- [WORK TASK]: Taking the lines below one at a time, count those with the string "Information" and give the result alone.

- [ENTRIES SUPPLIED]:
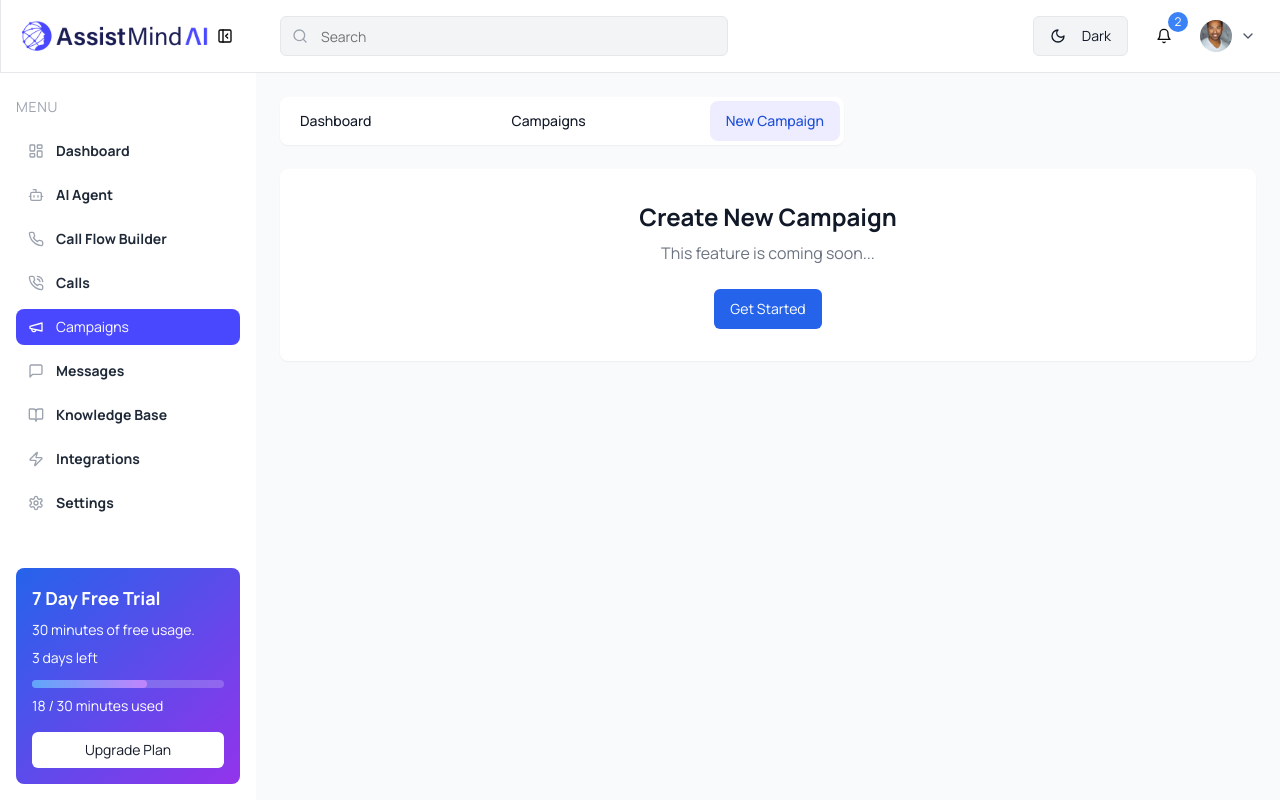
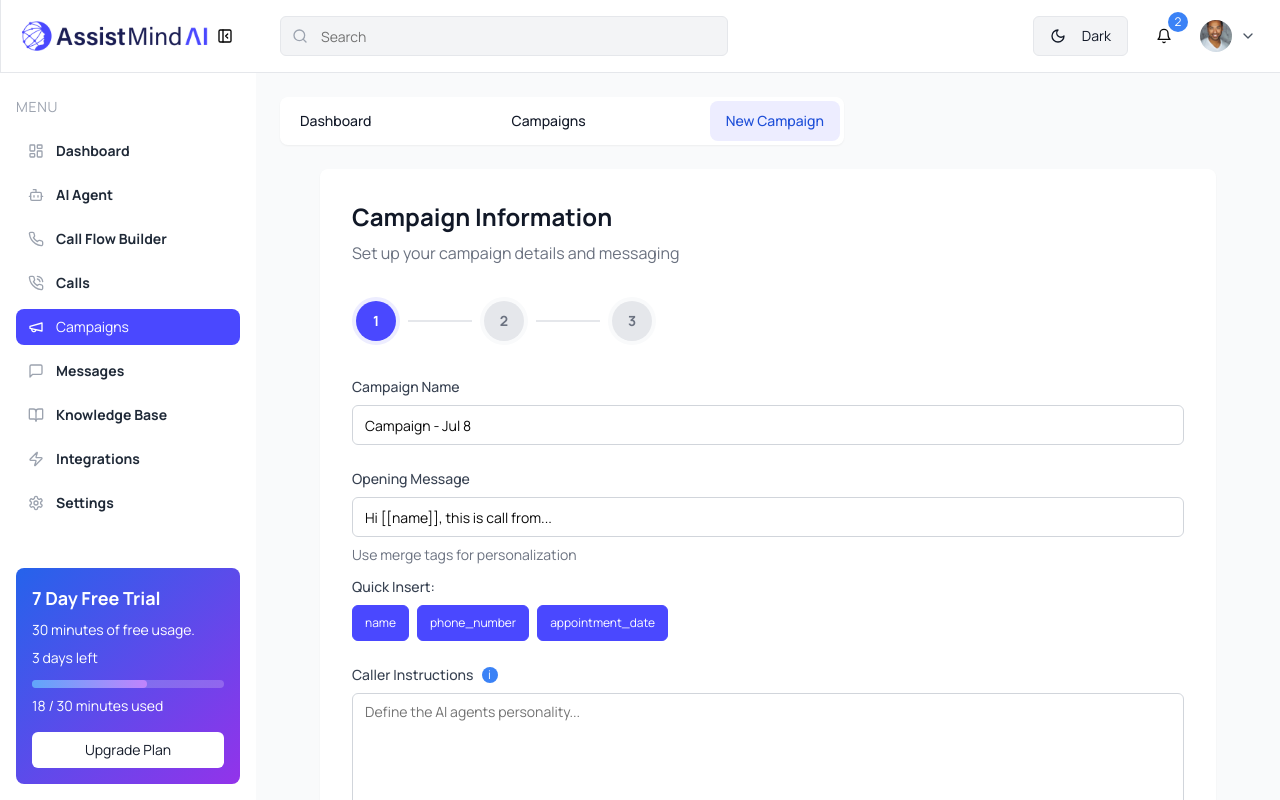
Before and after one commit to highgoal215/AssistMind_VoiceAgent_client, a Next.js app: page /campaigns in a window 1280 px wide. Both pictures are taken after a click on the button "New Campaign". Built offline with nearby package versions, Linux system fonts and the light colour scheme.

Commit message:
feat:creae_new campaign

```diff
--- a/app/campaigns/page.tsx
+++ b/app/campaigns/page.tsx
@@ -21,6 +21,7 @@ import {
 import { Card, CardContent, CardHeader, CardTitle } from '@/components/ui/card'
 import { Button } from '@/components/ui/button'
 import { Input } from '@/components/ui/input'
+import { Textarea } from '@/components/ui/textarea'
 import { Avatar, AvatarFallback, AvatarImage } from '@/components/ui/avatar'
 import { Badge } from '@/components/ui/badge'
 import { Select, SelectContent, SelectItem, SelectTrigger, SelectValue } from '@/components/ui/select'
@@ -569,12 +570,169 @@ export default function CampaignsPage() {
 
             {/* New Campaign View */}
             {activeTab === 'new-campaign' && (
-              <div className="bg-white rounded-lg p-8 shadow-sm">
-                <div className="text-center">
-                  <h2 className="text-2xl font-bold text-gray-900 mb-2">Create New Campaign</h2>
-                  <p className="text-gray-500 mb-6">This feature is coming soon...</p>
-                  <Button className="bg-blue-600 hover:bg-blue-700 text-white">
-                    Get Started
+              <div className="bg-white rounded-lg p-8 shadow-sm max-w-4xl mx-auto">
+                {/* Campaign Information Header */}
+                <div className="flex flex-col justify-start text-center mb-8 ">
+                  <h2 className="flex text-2xl font-bold  text-gray-900 mb-2">Campaign Information</h2>
+                  <p className="flex text-gray-500">Set up your campaign details and messaging</p>
+                </div>
+
+                {/* Progress Steps */}
+                <div className="flex justify-start items-center mb-8">
+                  <div className="flex items-center">
+                    {/* Step 1 - Active */}
+                    <div className="relative">
+                      <div className="w-12 h-12 bg-[#EDEDFF] rounded-full flex items-center justify-center">
+                        <div className="w-10 h-10 bg-[#4A48FF] text-white rounded-full flex items-center justify-center text-sm font-bold">
+                          1
+                        </div>
+                      </div>
+                    </div>
+
+                    {/* Connecting Line */}
+                    <div className="w-16 h-0.5 bg-gray-200 mx-2"></div>
+
+                    {/* Step 2 - Inactive */}
+                    <div className="relative">
+                      <div className="w-12 h-12 bg-gray-50 rounded-full flex items-center justify-center">
+                        <div className="w-10 h-10 bg-gray-200 text-gray-500 rounded-full flex items-center justify-center text-sm font-bold">
+                          2
+                        </div>
+                      </div>
+                    </div>
+
+                    {/* Connecting Line */}
+                    <div className="w-16 h-0.5 bg-gray-200 mx-2"></div>
+
+                    {/* Step 3 - Inactive */}
+                    <div className="relative">
+                      <div className="w-12 h-12 bg-gray-50 rounded-full flex items-center justify-center">
+                        <div className="w-10 h-10 bg-gray-200 text-gray-500 rounded-full flex items-center justify-center text-sm font-bold">
+                          3
+                        </div>
+                      </div>
+                    </div>
+                  </div>
+                </div>
+
+                {/* Campaign Name */}
+                <div className="mb-6">
+                  <label className="block text-sm font-medium text-gray-700 mb-2">
+                    Campaign Name
+                  </label>
+                  <Input
+                    defaultValue="Campaign - Jul 8"
+                    className="w-full bg-white border-gray-300 focus:border-[#4A48FF] focus:ring-[#4A48FF]"
+                  />
+                </div>
+
+                {/* Opening Message */}
+                <div className="mb-6">
+                  <label className="block text-sm font-medium text-gray-700 mb-2">
+                    Opening Message
+                  </label>
+                  <Input
+                    defaultValue="Hi [[name]], this is call from..."
+                    className="w-full bg-white border-gray-300 focus:border-[#4A48FF] focus:ring-[#4A48FF] mb-2"
+                  />
+                  <p className="text-sm text-gray-500 mb-3">Use merge tags for personalization</p>
+
+                  {/* Quick Insert Buttons */}
+                  <div className="mb-4">
+                    <p className="text-sm font-medium text-gray-700 mb-2">Quick Insert:</p>
+                    <div className="flex space-x-2">
+                      <Button
+                        variant="outline"
+                        size="sm"
+                        className="bg-[#4A48FF] text-white border-[#4A48FF] hover:bg-[#3a38ef] text-xs px-3 py-1"
+                      >
+                        name
+                      </Button>
+                      <Button
+                        variant="outline"
+                        size="sm"
+                        className="bg-[#4A48FF] text-white border-[#4A48FF] hover:bg-[#3a38ef] text-xs px-3 py-1"
+                      >
+                        phone_number
+                      </Button>
+                      <Button
+                        variant="outline"
+                        size="sm"
+                        className="bg-[#4A48FF] text-white border-[#4A48FF] hover:bg-[#3a38ef] text-xs px-3 py-1"
+                      >
+                        appointment_date
+                      </Button>
+                    </div>
+                  </div>
+                </div>
+
+                {/* Caller Instructions */}
+                <div className="mb-8">
+                  <div className="flex items-center mb-2">
+                    <label className="block text-sm font-medium text-gray-700">
+                      Caller Instructions
+                    </label>
+                    <div className="ml-2 w-4 h-4 bg-blue-500 rounded-full flex items-center justify-center">
+                      <span className="text-white text-xs">i</span>
+                    </div>
+                  </div>
+                  <div className="relative">
+                    <Textarea
+                      placeholder="Define the AI agents personality..."
+                      className="w-full h-32 border-gray-300 focus:border-[#4A48FF] focus:ring-[#4A48FF] resize-none pr-12"
+                    />
+                    <div className="absolute bottom-2 right-2 text-xs text-gray-400">
+                      0/5000
+                    </div>
+                  </div>
+                  <p className="text-sm text-gray-500 mt-2">Include: Tone, Personality, Environment, Goal, Guardrails</p>
+
+                  {/* Quick Insert Buttons for Caller Instructions */}
+                  <div className="mt-4">
+                    <p className="text-sm font-medium text-gray-700 mb-2">Quick Insert:</p>
+                    <div className="flex space-x-2">
+                      <Button
+                        variant="outline"
+                        size="sm"
+                        className="bg-[#4A48FF] text-white border-[#4A48FF] hover:bg-[#3a38ef] text-xs px-3 py-1"
+                      >
+                        name
+                      </Button>
+                      <Button
+                        variant="outline"
+                        size="sm"
+                        className="bg-[#4A48FF] text-white border-[#4A48FF] hover:bg-[#3a38ef] text-xs px-3 py-1"
+                      >
+                        phone_number
+                      </Button>
+                      <Button
+                        variant="outline"
+                        size="sm"
+                        className="bg-[#4A48FF] text-white border-[#4A48FF] hover:bg-[#3a38ef] text-xs px-3 py-1"
+                      >
+                        language
+                      </Button>
+                      <Button
+                        variant="outline"
+                        size="sm"
+                        className="bg-[#4A48FF] text-white border-[#4A48FF] hover:bg-[#3a38ef] text-xs px-3 py-1"
+                      >
+                        appointment_date
+                      </Button>
+                    </div>
+                  </div>
+                </div>
+
+                {/* Action Buttons */}
+                <div className="flex justify-end space-x-4">
+                  <Button
+                    variant="outline"
+                    className="bg-gray-100 border-gray-300 text-gray-700 hover:bg-gray-200"
+                  >
+                    Cancel
+                  </Button>
+                  <Button className="bg-[#4A48FF] hover:bg-[#3a38ef] text-white">
+                    Next
                   </Button>
                 </div>
               </div>
```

- [RESPONSE AREA]: 2